◆ **Description of the task**:
Pull each line containing "tickets" from the data.

◆ **Data for processing**:
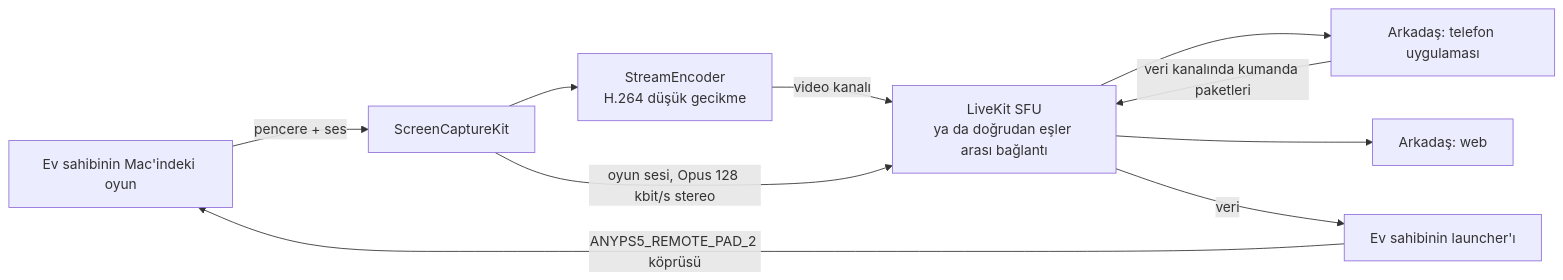
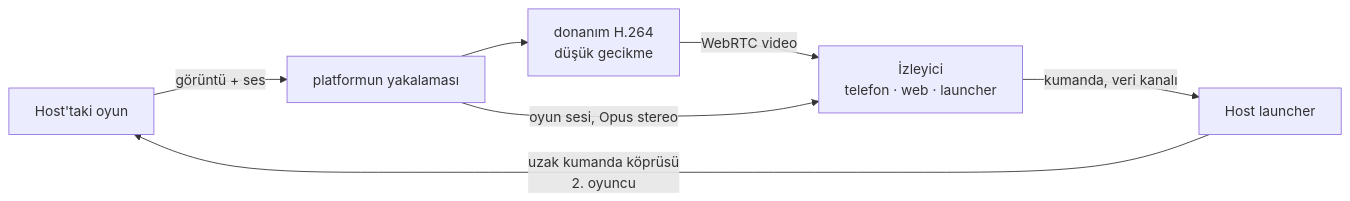
The diagram in docs/tr/06-anlik-ses-birlikte-oynama.md (AnyTogether/AnyPS5-ARM), drawn with Mermaid before and after one commit. The commit also changed other lines of this file and 11 other files, not shown here.

````diff
--- a/docs/tr/06-anlik-ses-birlikte-oynama.md
+++ b/docs/tr/06-anlik-ses-birlikte-oynama.md
@@ -73,12 +77,9 @@
 ```mermaid
 flowchart LR
-    G[Ev sahibinin Mac'indeki oyun] -->|pencere + ses| C[ScreenCaptureKit]
-    C --> E[StreamEncoder<br/>H.264 düşük gecikme]
-    E -->|video kanalı| K[LiveKit SFU<br/>ya da doğrudan eşler arası bağlantı]
-    C -->|oyun sesi, Opus 128 kbit/s stereo| K
-    K --> V1[Arkadaş: telefon uygulaması]
-    K --> V2[Arkadaş: web]
-    V1 -->|veri kanalında kumanda paketleri| K
-    K -->|veri| H[Ev sahibinin launcher'ı]
-    H -->|ANYPS5_REMOTE_PAD_2 köprüsü| G
+    G[Host'taki oyun] -->|görüntü + ses| C[platformun yakalaması]
+    C --> E[donanım H.264<br/>düşük gecikme]
+    E -->|WebRTC video| V[İzleyici<br/>telefon · web · launcher]
+    C -->|oyun sesi, Opus stereo| V
+    V -->|kumanda, veri kanalı| H[Host launcher]
+    H -->|uzak kumanda köprüsü<br/>2. oyuncu| G
 ```
````
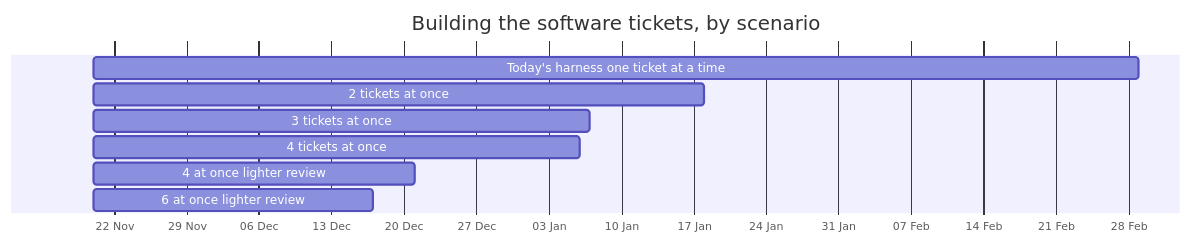
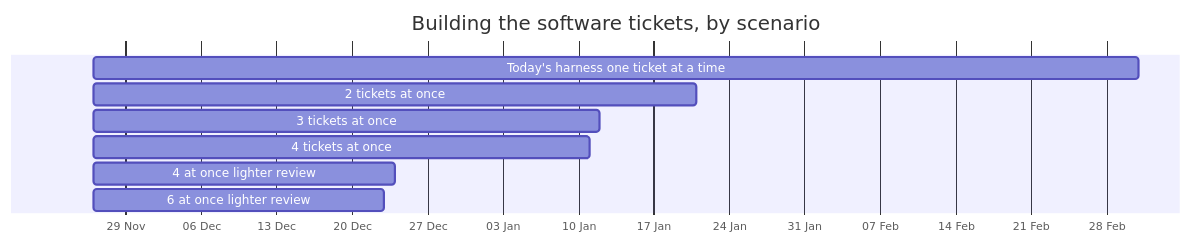
One commit to gpbcom/swarm changed the first of 3 diagrams in docs/specs/roadmap/14-parallel-plan.md. Above: the diagram before and after it, drawn with Mermaid. The commit also changed other lines of this file and 12 other files, not shown here.

First line of the commit message:
Refactor phase 7: the roadmap and the ticket graph name the new layout

````diff
--- a/docs/specs/roadmap/14-parallel-plan.md
+++ b/docs/specs/roadmap/14-parallel-plan.md
@@ -47,12 +47,12 @@
 ```mermaid
 gantt
     title Building the software tickets, by scenario
     dateFormat YYYY-MM-DD
     axisFormat %d %b
-    Today's harness one ticket at a time :serial, 2026-11-20, 2027-03-01
-    2 tickets at once :k2, 2026-11-20, 2027-01-18
-    3 tickets at once :k3, 2026-11-20, 2027-01-07
-    4 tickets at once :k4, 2026-11-20, 2027-01-06
-    4 at once lighter review :k4_light, 2026-11-20, 2026-12-21
-    6 at once lighter review :k6_light, 2026-11-20, 2026-12-17
+    Today's harness one ticket at a time :serial, 2026-11-26, 2027-03-03
+    2 tickets at once :k2, 2026-11-26, 2027-01-21
+    3 tickets at once :k3, 2026-11-26, 2027-01-12
+    4 tickets at once :k4, 2026-11-26, 2027-01-11
+    4 at once lighter review :k4_light, 2026-11-26, 2026-12-24
+    6 at once lighter review :k6_light, 2026-11-26, 2026-12-23
 ```
````
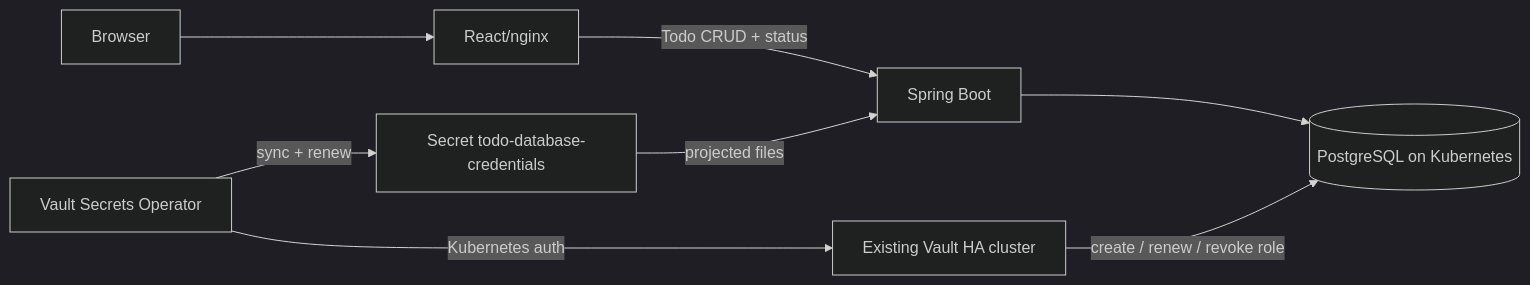
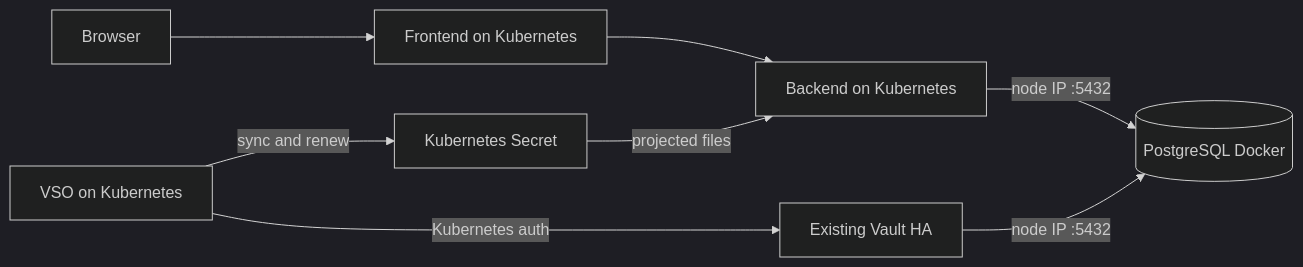
Before and after one commit to MaDuzzz/k8s-vault-demo: the diagram in README.md, drawn with Mermaid (dark theme). The commit also changed other lines of this file and 14 other files, not shown here.

````diff
--- a/README.md
+++ b/README.md
@@ -15,10 +13,10 @@
 ```mermaid
 flowchart LR
-    U[Browser] --> F[React/nginx]
-    F -->|Todo CRUD + status| B[Spring Boot]
-    S[Secret todo-database-credentials] -->|projected files| B
-    B --> P[(PostgreSQL on Kubernetes)]
-    O[Vault Secrets Operator] -->|Kubernetes auth| V[Existing Vault HA cluster]
-    O -->|sync + renew| S
-    V -->|create / renew / revoke role| P
+    U[Browser] --> F[Frontend on Kubernetes]
+    F --> B[Backend on Kubernetes]
+    S[Kubernetes Secret] -->|projected files| B
+    B -->|node IP :5432| P[(PostgreSQL Docker)]
+    O[VSO on Kubernetes] -->|Kubernetes auth| V[Existing Vault HA]
+    O -->|sync and renew| S
+    V -->|node IP :5432| P
 ```
````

◆ **Output**:
     title Building the software tickets, by scenario
-    2 tickets at once :k2, 2026-11-20, 2027-01-18
-    3 tickets at once :k3, 2026-11-20, 2027-01-07
-    4 tickets at once :k4, 2026-11-20, 2027-01-06
+    2 tickets at once :k2, 2026-11-26, 2027-01-21
+    3 tickets at once :k3, 2026-11-26, 2027-01-12
+    4 tickets at once :k4, 2026-11-26, 2027-01-11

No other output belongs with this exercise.